If you’re the parent of a tween or teen you’ve likely experienced the dread that comes with talking to your kid about a touchy or difficult topic. You’d rather avoid it, and, without a doubt, they would too. However, there are ways to approach subjects you’d rather not touch with a 10-foot pole that will help the outcome be a positive one. Here are some helpful suggestions:

Check in With Yourself
Is there ample time to get into this kind of discussion with your child? How are you feeling? (If the answer is steaming mad, distracted or tired then it may not be the best time to engage.)

Are you ready to disarm and not take the situation personally? She may cry; he may yell; there may be slamming of doors. Your job is to keep breathing, remain calm and do your best to keep the lines of communication open.

Avoid Lecturing
Asking questions, rather than talking at your child, goes a long way to making them more receptive. Say things like, “Did you realize that you were making a mistake or not thinking things through?”, or “What could you decide to do differently next time?”

Put Yourself In His or Her Shoes
Showing that you have thought about the issue from your kid’s point of view diffuses anger and defensiveness. Let her give you more details or correct you if she needs to. Then reflect back what she’s saying to confirm you’ve heard her. Remember what it was like to be misunderstood teen.

Respect His/Her Experience
You may not agree with the decision he made but let him explain his reasons for making it. Listening to and honoring his point of view makes the conversation a two-way street, rather than a “talking to”. Use “I” statements instead of finger-pointing and blaming. “I was so upset that you didn’t come home and didn’t call” (rather than “You never call when you’re supposed to!”) Even though it’s difficult, try to come from a place of empathy and love. Humor helps too.

Setting Limits or Consequences
The most difficult thing to do is to let your child know that there are consequences for his actions. If trust has been broken, it needs to be repaired.
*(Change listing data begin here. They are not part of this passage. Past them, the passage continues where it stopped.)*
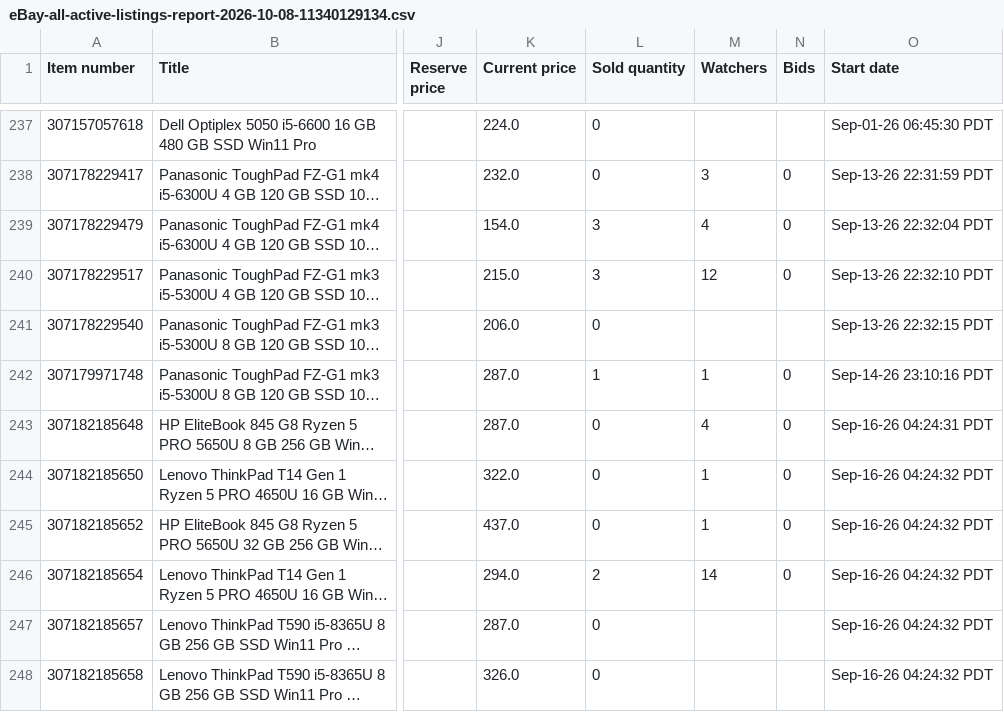
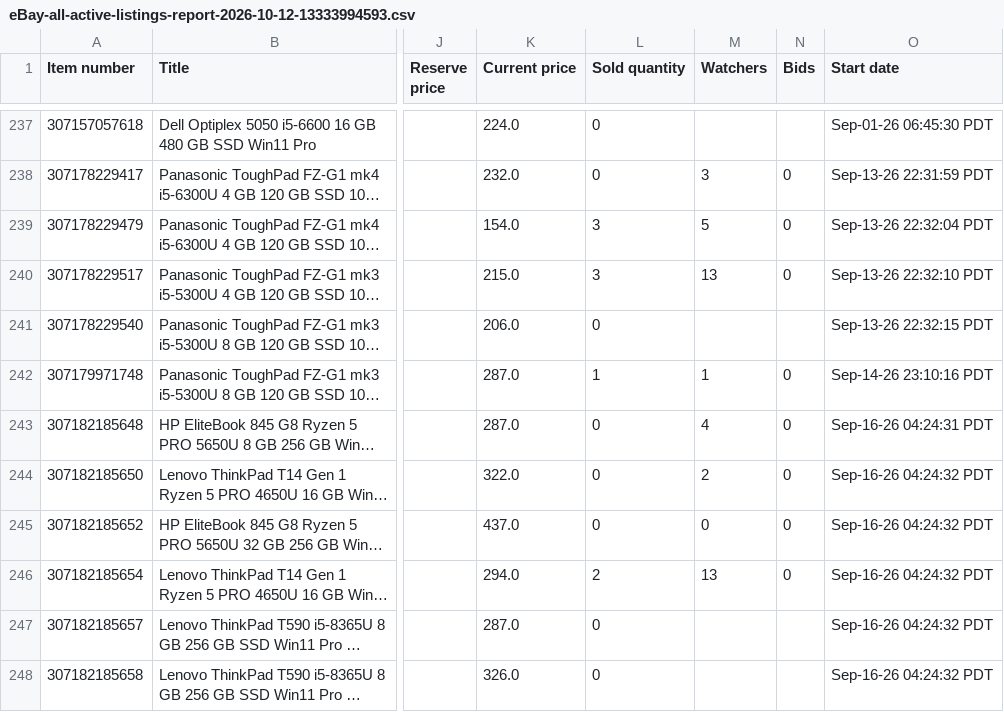
Before and after one commit to kompstock/ebay_de, a CSV file: input/ebay/eBay-all-active-listings-report-2026-10-12-13333994593.csv (was input/ebay/eBay-all-active-listings-report-2026-10-08-11340129134.csv), drawn as a sheet; only a part is shown, gaps mark what is left out; long unchanged cells end in …; the diff covers the shown part only; the diff names each change by its address in the sheet, - before the commit and + after, or states it on an @@ line.

```diff
--- a/input/ebay/eBay-all-active-listings-report-2026-10-08-11340129134.csv
+++ b/input/ebay/eBay-all-active-listings-report-2026-10-12-13333994593.csv
-M239 (Watchers): 4
+M239 (Watchers): 5
-M240 (Watchers): 12
+M240 (Watchers): 13
-M244 (Watchers): 1
+M244 (Watchers): 2
-M245 (Watchers): 1
+M245 (Watchers): 0
-M246 (Watchers): 14
+M246 (Watchers): 13
```
Also changed, not shown: 59 edited cells elsewhere in this file.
Talk through possible solutions that will work and can be agreed upon by everyone.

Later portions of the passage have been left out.